Genetic Analysis of Quantitative Traits Using Domestic Animals A Candidate Gene and Genome Scanning Approach

University dissertation from Uppsala : Acta Universitatis Upsaliensis

Abstract: Domestication has led to genetic changes that affect quantitative traits in farm animals. Both candidate gene analysis using association tests and genome scans based on linkage analysis have been performed to understand the molecular basis underlying quantitative genetic variation in horses, pigs and chickens. To test a possible association of polymorphisms in the PRKAG3 gene, previously found to be associated with excess glycogen content in pig skeletal muscle, with quantitative traits in the horse, the major coding part of the equine PRKAG3 sequence was identified. Bioinformatic characterization of the equine PRKAG3 gene was conducted.
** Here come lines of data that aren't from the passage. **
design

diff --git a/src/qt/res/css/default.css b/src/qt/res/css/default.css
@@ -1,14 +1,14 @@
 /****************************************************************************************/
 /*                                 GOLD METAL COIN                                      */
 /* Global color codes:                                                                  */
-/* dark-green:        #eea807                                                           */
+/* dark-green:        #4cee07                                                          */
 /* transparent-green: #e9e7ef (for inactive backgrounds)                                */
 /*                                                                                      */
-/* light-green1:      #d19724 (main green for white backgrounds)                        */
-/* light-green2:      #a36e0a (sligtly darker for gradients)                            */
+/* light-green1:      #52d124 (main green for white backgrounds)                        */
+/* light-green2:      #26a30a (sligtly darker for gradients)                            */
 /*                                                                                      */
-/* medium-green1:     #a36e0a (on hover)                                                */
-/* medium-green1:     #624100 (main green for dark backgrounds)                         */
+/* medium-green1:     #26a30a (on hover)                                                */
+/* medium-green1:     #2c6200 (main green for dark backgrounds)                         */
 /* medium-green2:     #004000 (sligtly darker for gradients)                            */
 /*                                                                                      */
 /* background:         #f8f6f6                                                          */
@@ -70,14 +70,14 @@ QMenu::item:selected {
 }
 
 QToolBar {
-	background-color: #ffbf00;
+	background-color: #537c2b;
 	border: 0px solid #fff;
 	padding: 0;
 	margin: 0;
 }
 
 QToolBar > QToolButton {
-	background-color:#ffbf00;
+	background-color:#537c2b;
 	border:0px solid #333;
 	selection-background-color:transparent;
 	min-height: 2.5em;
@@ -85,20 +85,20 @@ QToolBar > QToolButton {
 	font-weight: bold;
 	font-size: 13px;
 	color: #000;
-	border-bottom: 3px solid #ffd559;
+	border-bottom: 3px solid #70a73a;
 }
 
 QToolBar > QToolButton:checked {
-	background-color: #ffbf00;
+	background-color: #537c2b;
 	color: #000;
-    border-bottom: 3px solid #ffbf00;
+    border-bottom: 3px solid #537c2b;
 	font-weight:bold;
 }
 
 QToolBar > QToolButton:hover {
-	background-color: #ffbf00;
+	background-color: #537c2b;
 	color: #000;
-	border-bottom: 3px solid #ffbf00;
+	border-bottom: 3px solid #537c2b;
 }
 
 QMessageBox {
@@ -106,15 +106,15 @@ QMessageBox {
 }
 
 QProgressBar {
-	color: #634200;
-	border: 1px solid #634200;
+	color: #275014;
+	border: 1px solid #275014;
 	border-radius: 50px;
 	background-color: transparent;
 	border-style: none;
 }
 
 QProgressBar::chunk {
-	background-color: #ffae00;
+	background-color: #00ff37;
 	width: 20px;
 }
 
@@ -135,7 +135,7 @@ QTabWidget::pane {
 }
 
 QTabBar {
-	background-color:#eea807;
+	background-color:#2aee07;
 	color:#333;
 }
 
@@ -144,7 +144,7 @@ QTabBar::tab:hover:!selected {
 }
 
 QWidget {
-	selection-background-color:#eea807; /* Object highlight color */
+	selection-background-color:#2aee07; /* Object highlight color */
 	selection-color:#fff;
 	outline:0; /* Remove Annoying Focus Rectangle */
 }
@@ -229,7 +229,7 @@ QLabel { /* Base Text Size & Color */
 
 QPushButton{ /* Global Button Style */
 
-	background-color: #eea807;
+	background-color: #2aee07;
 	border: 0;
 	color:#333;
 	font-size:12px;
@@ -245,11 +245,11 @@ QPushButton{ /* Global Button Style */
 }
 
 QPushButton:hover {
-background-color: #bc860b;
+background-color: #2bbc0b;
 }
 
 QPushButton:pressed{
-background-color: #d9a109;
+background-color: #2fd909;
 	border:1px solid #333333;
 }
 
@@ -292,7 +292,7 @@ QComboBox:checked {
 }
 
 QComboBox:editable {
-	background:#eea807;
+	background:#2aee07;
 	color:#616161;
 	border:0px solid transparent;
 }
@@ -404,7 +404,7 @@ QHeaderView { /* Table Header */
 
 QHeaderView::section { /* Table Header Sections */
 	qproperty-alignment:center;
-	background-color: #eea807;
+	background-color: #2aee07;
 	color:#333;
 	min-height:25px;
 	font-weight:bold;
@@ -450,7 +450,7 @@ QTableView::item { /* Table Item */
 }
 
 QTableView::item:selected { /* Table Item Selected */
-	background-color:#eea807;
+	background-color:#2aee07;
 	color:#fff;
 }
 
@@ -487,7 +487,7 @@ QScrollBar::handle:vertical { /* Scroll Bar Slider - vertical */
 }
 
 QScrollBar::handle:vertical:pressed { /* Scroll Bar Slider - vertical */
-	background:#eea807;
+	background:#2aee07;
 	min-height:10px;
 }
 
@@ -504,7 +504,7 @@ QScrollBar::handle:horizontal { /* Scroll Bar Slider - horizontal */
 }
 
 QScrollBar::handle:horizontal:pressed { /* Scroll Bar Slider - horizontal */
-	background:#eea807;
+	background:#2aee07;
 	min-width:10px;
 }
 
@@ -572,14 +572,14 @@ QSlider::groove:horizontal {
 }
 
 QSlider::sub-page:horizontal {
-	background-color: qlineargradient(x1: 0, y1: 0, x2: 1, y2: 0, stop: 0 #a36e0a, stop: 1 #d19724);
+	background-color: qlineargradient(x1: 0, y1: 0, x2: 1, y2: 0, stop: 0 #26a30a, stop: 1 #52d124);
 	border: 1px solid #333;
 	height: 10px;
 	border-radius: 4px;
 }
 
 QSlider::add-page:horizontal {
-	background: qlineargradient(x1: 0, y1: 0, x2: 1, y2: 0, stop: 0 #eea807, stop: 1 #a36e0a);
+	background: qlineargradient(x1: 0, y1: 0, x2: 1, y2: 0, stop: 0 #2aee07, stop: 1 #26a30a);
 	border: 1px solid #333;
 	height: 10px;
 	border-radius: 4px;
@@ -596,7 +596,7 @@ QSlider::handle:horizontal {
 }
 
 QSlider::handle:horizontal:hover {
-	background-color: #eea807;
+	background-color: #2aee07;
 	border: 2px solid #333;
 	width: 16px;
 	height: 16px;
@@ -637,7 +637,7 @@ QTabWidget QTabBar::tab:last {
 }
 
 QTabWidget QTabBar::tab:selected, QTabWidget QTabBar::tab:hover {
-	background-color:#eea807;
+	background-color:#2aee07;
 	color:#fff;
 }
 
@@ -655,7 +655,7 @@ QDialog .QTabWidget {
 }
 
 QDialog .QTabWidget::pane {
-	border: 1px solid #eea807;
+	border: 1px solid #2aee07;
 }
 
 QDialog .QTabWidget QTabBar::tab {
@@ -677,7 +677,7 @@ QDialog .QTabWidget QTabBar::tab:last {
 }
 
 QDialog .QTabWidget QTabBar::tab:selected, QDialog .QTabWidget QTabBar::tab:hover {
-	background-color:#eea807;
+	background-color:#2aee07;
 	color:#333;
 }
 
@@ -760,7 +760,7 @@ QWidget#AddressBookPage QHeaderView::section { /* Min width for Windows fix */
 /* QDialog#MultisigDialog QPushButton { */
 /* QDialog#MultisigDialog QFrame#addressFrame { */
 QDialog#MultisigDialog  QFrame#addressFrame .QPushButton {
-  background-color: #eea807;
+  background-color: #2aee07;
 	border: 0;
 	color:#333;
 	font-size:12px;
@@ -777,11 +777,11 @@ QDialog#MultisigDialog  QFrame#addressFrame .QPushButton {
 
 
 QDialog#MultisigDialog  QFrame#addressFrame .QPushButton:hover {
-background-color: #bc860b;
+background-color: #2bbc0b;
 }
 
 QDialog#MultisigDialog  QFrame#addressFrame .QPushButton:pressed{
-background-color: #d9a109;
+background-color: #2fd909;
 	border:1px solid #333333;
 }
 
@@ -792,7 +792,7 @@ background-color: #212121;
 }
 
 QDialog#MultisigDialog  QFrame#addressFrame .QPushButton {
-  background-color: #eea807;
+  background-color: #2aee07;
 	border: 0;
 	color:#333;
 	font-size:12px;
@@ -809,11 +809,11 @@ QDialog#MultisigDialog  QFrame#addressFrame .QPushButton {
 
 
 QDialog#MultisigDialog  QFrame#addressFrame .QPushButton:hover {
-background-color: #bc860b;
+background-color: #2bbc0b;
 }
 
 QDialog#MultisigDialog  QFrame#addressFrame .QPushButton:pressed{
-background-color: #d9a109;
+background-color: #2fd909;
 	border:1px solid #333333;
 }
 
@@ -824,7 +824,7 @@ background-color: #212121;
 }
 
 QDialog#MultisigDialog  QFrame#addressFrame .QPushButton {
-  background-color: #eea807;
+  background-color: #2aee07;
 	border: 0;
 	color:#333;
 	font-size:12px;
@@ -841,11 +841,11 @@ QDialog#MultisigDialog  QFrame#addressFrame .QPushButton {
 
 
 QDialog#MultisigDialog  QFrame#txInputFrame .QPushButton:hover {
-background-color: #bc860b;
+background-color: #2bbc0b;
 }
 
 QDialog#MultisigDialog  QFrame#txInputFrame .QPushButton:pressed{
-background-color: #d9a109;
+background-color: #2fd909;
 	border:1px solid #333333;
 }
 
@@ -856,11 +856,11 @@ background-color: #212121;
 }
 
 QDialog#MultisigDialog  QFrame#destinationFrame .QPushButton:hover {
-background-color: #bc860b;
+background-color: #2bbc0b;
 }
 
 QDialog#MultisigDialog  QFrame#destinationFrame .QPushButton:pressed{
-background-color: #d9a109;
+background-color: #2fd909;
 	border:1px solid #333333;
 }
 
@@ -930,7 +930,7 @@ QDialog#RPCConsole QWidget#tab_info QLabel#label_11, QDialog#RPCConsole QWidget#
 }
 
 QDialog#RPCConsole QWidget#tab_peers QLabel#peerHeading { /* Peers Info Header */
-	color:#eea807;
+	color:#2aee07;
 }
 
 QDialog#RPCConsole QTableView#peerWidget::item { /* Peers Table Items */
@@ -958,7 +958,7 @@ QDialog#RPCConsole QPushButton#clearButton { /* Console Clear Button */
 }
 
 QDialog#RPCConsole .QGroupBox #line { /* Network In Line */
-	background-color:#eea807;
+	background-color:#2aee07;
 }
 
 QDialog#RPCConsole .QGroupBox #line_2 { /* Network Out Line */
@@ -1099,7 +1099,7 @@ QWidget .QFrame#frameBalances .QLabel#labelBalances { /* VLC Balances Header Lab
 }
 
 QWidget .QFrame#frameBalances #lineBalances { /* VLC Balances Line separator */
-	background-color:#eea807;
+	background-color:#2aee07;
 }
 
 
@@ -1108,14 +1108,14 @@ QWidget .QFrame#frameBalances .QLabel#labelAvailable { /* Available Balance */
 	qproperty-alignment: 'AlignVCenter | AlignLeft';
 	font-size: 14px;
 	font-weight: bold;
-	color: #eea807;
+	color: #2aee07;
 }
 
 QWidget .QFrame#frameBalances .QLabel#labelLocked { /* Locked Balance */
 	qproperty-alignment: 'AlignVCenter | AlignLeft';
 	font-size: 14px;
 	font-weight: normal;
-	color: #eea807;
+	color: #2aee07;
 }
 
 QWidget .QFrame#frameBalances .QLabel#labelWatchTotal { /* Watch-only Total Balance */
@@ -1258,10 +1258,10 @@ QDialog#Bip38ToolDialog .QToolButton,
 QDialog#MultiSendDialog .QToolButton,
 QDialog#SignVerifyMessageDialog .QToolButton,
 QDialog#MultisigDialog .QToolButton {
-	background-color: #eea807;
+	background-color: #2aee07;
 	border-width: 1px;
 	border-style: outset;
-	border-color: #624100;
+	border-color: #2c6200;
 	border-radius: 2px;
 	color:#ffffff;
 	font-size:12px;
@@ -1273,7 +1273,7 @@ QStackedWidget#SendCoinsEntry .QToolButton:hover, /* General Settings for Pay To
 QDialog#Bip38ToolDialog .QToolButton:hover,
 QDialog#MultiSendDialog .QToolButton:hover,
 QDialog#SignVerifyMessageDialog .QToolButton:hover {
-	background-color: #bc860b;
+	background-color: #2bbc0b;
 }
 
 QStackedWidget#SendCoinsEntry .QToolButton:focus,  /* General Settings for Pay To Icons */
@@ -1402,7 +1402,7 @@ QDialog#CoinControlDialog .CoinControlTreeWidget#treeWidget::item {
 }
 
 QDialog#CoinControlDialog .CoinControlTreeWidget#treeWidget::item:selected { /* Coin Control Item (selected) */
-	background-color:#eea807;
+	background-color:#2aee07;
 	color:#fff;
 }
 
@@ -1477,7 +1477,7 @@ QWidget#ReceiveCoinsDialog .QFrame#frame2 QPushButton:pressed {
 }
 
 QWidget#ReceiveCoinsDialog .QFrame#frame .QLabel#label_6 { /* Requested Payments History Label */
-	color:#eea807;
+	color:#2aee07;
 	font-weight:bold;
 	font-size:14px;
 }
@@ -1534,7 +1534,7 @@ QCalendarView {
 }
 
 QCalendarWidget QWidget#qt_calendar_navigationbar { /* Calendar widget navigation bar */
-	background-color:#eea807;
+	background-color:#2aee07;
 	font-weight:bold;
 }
A single nucleotide polymorphism (SNP) causing a missense mutation (Pro258Leu) was found. Screening this SNP showed that the Leu258 allele was more frequent in breeds with heavy muscularity. To assess previously reported associations between polymorphisms in the MC4R gene and obesity-related traits further, we conducted linkage analysis between the MC4R locus and fatness-related traits using a Wild BoarxLarge White intercross. No significant association between segregation at the MC4R locus and fatness was detected in this pedigree. A genome scan of quantitative trait loci (QTLs) has been performed in an intercross between chicken lines divergently selected for growth. Divergent parental lines have been established by selecting for high and low 56-day body weight for over 40 generations. The selection has led to approximately a 9-fold difference in 56-day body weight between lines and resulted in correlated responses for a number of traits including appetite, immune response, body composition and metabolic traits. Phenotypic data on growth and other correlated traits were collected from more than 800 F2 individuals. Genome scans using 145 markers on 26 linkage groups have identified QTLs affecting growth and correlated responses to selection for 56-day body weight. No major QTL explaining a large portion of phenotypic variation in growth was revealed in this study.